Stored data

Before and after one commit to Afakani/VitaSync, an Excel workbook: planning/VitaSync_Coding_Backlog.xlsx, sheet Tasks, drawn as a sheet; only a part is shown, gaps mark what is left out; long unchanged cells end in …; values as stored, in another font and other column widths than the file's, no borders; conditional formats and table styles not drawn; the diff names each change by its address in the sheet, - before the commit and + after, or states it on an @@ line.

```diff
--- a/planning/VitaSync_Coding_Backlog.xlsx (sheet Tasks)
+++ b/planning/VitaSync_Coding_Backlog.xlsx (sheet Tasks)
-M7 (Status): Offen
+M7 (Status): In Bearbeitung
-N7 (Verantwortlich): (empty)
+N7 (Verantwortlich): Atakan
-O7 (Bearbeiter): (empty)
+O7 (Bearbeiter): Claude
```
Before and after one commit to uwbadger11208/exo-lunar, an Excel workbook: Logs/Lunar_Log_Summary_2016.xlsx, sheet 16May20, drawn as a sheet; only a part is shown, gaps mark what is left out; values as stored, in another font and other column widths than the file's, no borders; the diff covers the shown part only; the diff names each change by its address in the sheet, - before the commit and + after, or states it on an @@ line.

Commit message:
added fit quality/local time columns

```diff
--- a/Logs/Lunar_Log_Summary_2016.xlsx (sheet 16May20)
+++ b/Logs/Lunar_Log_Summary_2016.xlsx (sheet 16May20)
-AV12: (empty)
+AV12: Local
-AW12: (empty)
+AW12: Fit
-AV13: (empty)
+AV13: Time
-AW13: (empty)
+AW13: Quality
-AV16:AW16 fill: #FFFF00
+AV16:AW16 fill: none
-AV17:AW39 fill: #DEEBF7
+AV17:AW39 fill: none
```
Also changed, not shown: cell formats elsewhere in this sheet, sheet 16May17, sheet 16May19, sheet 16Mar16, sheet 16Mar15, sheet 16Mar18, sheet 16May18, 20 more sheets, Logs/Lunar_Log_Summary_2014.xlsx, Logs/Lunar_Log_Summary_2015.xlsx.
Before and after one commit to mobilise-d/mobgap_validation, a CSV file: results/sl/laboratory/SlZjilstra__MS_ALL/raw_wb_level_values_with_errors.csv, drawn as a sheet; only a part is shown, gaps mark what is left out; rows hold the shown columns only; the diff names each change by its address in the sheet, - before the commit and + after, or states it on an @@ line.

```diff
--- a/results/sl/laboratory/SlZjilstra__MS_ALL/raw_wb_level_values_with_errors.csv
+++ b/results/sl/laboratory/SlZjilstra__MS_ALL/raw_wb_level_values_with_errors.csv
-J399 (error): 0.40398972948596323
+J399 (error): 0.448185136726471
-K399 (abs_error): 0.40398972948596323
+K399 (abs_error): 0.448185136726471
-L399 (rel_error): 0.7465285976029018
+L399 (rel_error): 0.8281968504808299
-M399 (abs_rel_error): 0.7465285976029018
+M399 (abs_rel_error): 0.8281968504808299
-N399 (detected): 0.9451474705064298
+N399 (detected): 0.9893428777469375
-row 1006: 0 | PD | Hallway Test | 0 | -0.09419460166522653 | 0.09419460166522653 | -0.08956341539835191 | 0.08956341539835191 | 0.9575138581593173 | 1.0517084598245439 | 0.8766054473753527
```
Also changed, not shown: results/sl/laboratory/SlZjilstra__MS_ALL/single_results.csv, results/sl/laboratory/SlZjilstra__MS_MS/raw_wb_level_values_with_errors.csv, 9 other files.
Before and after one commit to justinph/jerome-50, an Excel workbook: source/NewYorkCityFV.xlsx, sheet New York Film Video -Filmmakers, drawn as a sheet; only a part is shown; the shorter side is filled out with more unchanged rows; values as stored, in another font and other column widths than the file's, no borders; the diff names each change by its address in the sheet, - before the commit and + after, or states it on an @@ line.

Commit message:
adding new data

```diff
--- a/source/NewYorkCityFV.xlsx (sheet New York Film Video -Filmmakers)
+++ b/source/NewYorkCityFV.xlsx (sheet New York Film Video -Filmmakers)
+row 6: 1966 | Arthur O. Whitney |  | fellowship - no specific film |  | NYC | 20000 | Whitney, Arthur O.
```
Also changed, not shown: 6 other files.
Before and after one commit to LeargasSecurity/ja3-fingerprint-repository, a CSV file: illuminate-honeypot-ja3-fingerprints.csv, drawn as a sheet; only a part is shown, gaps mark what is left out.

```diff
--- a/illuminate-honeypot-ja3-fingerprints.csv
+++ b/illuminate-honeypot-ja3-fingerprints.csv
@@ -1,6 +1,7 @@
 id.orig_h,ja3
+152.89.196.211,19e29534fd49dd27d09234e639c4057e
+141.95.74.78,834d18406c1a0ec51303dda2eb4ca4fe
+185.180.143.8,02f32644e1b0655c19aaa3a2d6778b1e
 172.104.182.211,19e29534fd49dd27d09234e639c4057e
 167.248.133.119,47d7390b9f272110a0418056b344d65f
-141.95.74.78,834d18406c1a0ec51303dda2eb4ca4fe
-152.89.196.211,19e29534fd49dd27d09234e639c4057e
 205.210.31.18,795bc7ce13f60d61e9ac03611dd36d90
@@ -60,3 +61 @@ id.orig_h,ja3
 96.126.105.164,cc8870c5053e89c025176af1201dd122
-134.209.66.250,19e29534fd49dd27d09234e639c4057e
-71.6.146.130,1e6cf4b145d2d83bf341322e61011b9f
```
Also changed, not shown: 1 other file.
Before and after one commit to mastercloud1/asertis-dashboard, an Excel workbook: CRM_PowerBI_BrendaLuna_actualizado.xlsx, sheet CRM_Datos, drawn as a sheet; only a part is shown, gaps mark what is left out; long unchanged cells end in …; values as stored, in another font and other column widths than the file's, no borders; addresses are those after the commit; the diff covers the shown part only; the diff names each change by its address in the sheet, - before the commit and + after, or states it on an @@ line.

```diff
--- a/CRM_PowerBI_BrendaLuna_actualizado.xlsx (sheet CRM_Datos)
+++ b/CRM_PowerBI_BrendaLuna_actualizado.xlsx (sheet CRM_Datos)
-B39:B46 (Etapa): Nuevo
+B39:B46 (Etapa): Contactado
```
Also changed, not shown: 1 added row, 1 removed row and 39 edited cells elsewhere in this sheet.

WHAT TO DO> In the records above, find the lines containing "Bearbeiter" and copy them.

WRITTEN ANSWER>
-O7 (Bearbeiter): (empty)
+O7 (Bearbeiter): Claude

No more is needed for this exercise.